While he worked on these plum jobs, he lived in Michigan – away from any glitz or glamour. “You try to anchor yourself in reality,” he said.  My persona is really un-director like.  I’m kind of quiet.  I’m not one of those guys who is loud with a dominant personality.  So I go against type a bit.”

Commercials are particularly attractive for a director, however, because more money per celluloid second is invested here than in the television shows they sponsor.  It’s not uncommon for a 60-second spot to cost a million dollars.

Jumping to Feature-length Film

Still, there’s only a handful of directors who make the jump from commercials to full-length films.  But producer Jerry Bruckheimer saw Jim’s work and offered him the opportunity.

“I certainly liked the script.  I was drawn to it,” said Jim.  “I had turned a lot of movies down because I wasn’t drawn to them.  I had made a career doing commercials with humor and emotion, and this script had that.  I knew this would be a good place for me to start because I’d be in somewhat of a comfort zone.” 
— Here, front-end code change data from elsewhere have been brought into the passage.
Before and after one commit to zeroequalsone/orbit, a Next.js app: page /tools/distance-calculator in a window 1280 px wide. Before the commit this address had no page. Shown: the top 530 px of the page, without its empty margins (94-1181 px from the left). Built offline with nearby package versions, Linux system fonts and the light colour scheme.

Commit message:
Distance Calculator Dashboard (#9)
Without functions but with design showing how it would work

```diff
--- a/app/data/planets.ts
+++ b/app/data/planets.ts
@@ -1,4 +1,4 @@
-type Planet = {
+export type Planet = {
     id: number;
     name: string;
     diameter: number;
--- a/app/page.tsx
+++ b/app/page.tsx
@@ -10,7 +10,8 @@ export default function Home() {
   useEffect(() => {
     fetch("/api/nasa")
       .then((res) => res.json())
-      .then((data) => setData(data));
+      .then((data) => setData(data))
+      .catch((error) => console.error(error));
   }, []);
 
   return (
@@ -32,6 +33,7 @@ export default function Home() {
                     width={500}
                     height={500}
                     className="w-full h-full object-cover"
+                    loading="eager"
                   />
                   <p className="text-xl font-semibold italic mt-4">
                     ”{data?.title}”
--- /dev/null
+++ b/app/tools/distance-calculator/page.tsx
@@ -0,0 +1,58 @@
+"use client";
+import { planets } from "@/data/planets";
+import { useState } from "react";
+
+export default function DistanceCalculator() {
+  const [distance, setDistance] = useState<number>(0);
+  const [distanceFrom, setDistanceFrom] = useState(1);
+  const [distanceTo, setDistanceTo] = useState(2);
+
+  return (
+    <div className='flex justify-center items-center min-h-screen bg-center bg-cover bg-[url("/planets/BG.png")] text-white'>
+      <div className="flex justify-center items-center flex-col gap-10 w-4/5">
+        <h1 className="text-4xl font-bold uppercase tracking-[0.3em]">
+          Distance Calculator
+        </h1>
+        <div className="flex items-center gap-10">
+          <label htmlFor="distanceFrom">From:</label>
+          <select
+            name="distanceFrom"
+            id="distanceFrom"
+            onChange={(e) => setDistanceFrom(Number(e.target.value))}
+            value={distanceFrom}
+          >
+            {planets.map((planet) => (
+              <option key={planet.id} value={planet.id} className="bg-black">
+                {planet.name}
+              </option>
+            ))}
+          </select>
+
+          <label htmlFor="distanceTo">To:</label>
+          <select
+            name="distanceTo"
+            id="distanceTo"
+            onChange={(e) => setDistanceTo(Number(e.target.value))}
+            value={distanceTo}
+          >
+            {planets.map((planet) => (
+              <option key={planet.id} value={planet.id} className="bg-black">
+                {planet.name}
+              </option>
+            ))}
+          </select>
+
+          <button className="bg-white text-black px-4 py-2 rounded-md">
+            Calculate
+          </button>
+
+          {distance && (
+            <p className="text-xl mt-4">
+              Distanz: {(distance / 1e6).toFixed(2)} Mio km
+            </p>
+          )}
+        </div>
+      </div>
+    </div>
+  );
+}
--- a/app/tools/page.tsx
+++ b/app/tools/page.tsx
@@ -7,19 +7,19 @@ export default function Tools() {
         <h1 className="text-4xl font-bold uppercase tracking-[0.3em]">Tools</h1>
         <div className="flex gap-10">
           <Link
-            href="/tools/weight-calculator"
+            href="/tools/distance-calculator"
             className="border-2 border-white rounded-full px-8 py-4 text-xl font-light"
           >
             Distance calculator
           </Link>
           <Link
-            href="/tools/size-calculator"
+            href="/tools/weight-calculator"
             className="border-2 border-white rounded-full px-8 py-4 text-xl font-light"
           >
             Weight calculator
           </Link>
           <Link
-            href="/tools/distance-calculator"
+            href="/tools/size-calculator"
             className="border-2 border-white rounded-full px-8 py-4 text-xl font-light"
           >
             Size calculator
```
But Jim admits, it also took a swath of time from his life.  In March, it will have been two years since he first started talking about doing the film.  This time, he says, his notebook was particularly full.  “It was the most difficult thing I’ve ever experienced and brought a range of joys and sorrows.”

Again, he pushed himself hard for excellence.  “I’m quite hard on myself that way.”  But in making a film, there’s a lot of opinions.  It’s not just me crafting the story.  You have to make sure you are all making the same movie.”

The highs were marvelous and the premiere was unforgettable. “It was a big audience,” Jim said, “and they went crazy over the movie because most of them are associated with the historical events. The real players from the team came out onto the stage, and it was very, very emotional and the whole audience got to their feet.  It was a magnificent moment.

“Haskins called me yesterday, and said that as he walked out of the theater, there was an old black man just weeping because he remembers so well when they didn’t have the same opportunities.”

Jim also loved working on the footage that runs over the credits.  He interviewed the original players who talked about their experience.  “It makes the story richer and it hits home more solidly when you see the real people who were involved.”

So does Jim have a string of directing opportunities all lined up?  “It’s too early to say, if I will choose to do another picture,” he said.  What’s certain is that this Michigan boy will continue to keep his notebook and stay grounded in what really matters.  It is that grounding that gives his work so much heart.  


2006 Meridian Magazine.  All Rights Reserved.